Balak, king of Moav, is in morbid fear of Bnei Yisrael. He summons a renowned sorcerer named Bilaam to curse them. First, G-d speaks to Bilaam and forbids him to go. But, because Bilaam is so insistent, G-d appears to him a second time and permits him to go. While en route, a malach (emissary from G-d) blocks Bilaam's donkey's path. Unable to contain his frustration, Bilaam strikes the donkey each time it stops or tries to detour. Miraculously, the donkey speaks, asking Bilaam why he is hitting her. The malach instructs Bilaam regarding what he is permitted to say and what he is forbidden to say regarding the Jewish People. When Bilaam arrives, King Balak makes elaborate preparations, hoping that Bilaam will succeed in the curse. Three times Bilaam attempts to curse and three times blessings issue instead. Balak, seeing that Bilaam has failed, sends him home in disgrace.
Bnei Yisrael begin sinning with the Moabite women and worshipping the Moabite idols, and they are punished with a plague. One of the Jewish leaders brazenly brings a Midianite princess into his tent, in full view of Moshe and the people. Pinchas, a grandson of Aharon, grabs a spear and kills both evildoers. This halts the plague, but not before 24,000 have died.

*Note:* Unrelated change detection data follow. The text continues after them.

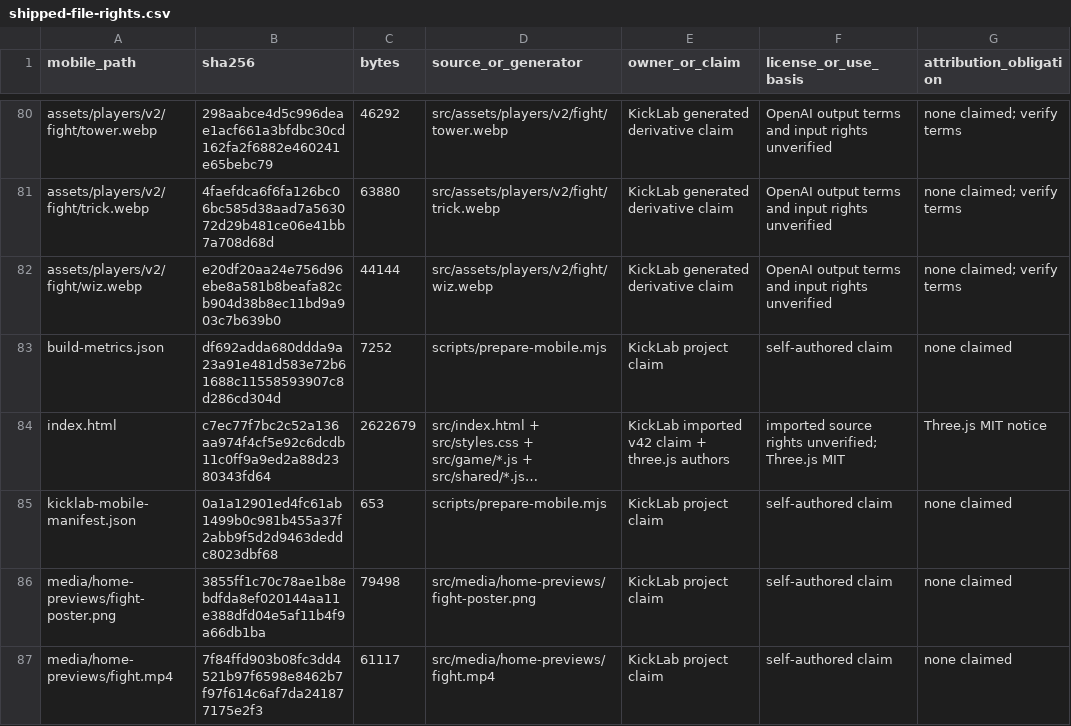
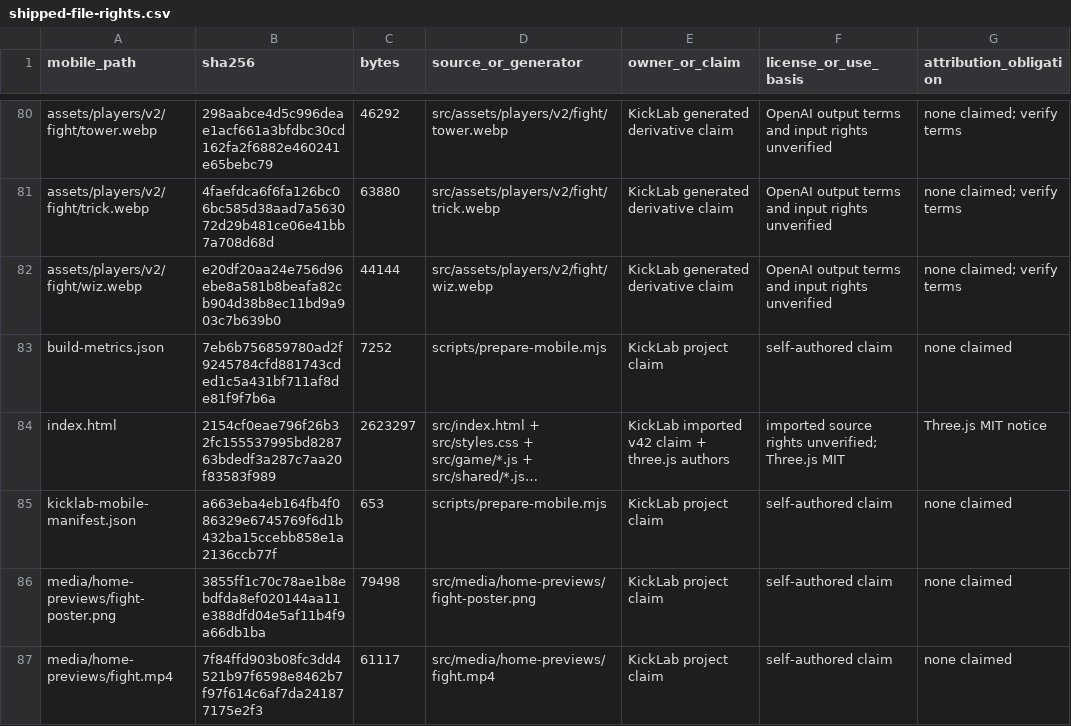
Before and after one commit to vsillah/KickLab, a CSV file: docs/release/shipped-file-rights.csv, drawn as a sheet; only a part is shown, gaps mark what is left out; long unchanged cells end in …; the diff names each change by its address in the sheet, - before the commit and + after, or states it on an @@ line.

Commit message:
docs: bind Phase 2 evidence to current KickLab main

```diff
--- a/docs/release/shipped-file-rights.csv
+++ b/docs/release/shipped-file-rights.csv
-B83 (sha256): df692adda680ddda9a23a91e481d583e72b61688c11558593907c8d286cd304d
+B83 (sha256): 7eb6b756859780ad2f9245784cfd881743cded1c5a431bf711af8de81f9f7b6a
-B84 (sha256): c7ec77f7bc2c52a136aa974f4cf5e92c6dcdb11c0ff9a9ed2a88d2380343fd64
+B84 (sha256): 2154cf0eae796f26b32fc155537995bd828763bdedf3a287c7aa20f83583f989
-C84 (bytes): 2622679
+C84 (bytes): 2623297
-B85 (sha256): 0a1a12901ed4fc61ab1499b0c981b455a37f2abb9f5d2d9463deddc8023dbf68
+B85 (sha256): a663eba4eb164fb4f086329e6745769f6d1b432ba15ccebb858e1a2136ccb77f
```
Also changed, not shown: 8 other files.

A Clear Shot
“How goodly are your tents, O Yaakov!” (24:5)
What was so ‘goodly’ about the tents of Yaakov?
Bilaam noted that not one of Israel’s tent entrances was aligned opposite the other. Every tent was angled so that its entrance looked out only onto the side of the tent of its neighbor.
But what was so special about that? True, it showed discretion and a respect for privacy, but why specifically should it be this non-alignment of the tent-openings that caused Bilaam to proclaim Jewish People deserving of the Divine Presence to dwell among them?
In fact, Bilaam’s whole intention was to find some universal flaw in the Jewish People which would allow him to bring them down - to curse them by accusing them of some endemic sin.
However, he could find no such common flaw. For, even though one Jew might stumble in one area, his neighbor would, as it were, step into the breach and excel in that same area, compensating for him.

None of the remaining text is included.